* _Task description_
Look through the material below and give the number of lines where the string "from" appears, without any other words.
§
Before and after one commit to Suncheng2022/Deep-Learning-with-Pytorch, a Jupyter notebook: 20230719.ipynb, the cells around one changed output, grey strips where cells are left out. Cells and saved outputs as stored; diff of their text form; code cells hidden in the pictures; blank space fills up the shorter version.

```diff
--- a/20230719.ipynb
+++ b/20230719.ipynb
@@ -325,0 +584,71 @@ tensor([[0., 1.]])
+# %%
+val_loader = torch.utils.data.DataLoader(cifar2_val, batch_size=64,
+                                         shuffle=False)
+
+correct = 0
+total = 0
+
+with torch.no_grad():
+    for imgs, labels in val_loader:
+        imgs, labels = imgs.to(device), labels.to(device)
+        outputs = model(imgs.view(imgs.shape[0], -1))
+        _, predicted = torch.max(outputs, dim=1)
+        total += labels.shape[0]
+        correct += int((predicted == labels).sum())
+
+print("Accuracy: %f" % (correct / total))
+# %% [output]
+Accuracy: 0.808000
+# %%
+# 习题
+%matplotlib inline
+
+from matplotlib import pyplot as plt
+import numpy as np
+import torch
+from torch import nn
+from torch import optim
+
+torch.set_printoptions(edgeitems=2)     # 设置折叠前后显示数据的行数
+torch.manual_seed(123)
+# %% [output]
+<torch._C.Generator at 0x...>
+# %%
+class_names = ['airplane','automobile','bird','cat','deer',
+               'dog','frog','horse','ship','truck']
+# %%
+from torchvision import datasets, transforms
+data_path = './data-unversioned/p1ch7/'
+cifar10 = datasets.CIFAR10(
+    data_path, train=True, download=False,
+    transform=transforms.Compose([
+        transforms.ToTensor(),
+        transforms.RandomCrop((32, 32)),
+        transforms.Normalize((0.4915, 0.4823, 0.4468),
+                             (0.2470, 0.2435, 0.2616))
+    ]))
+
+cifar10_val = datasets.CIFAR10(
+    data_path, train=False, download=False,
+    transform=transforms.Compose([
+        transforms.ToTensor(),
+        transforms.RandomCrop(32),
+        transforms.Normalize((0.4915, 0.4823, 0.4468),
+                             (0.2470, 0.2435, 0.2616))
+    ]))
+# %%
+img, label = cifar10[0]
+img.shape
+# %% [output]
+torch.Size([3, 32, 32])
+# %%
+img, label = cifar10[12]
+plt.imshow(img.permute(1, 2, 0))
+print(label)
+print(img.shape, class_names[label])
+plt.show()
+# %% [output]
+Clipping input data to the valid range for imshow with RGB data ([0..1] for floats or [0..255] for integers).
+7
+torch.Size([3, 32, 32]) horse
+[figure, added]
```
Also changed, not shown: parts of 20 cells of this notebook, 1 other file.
§
* _Solution to the problem_
4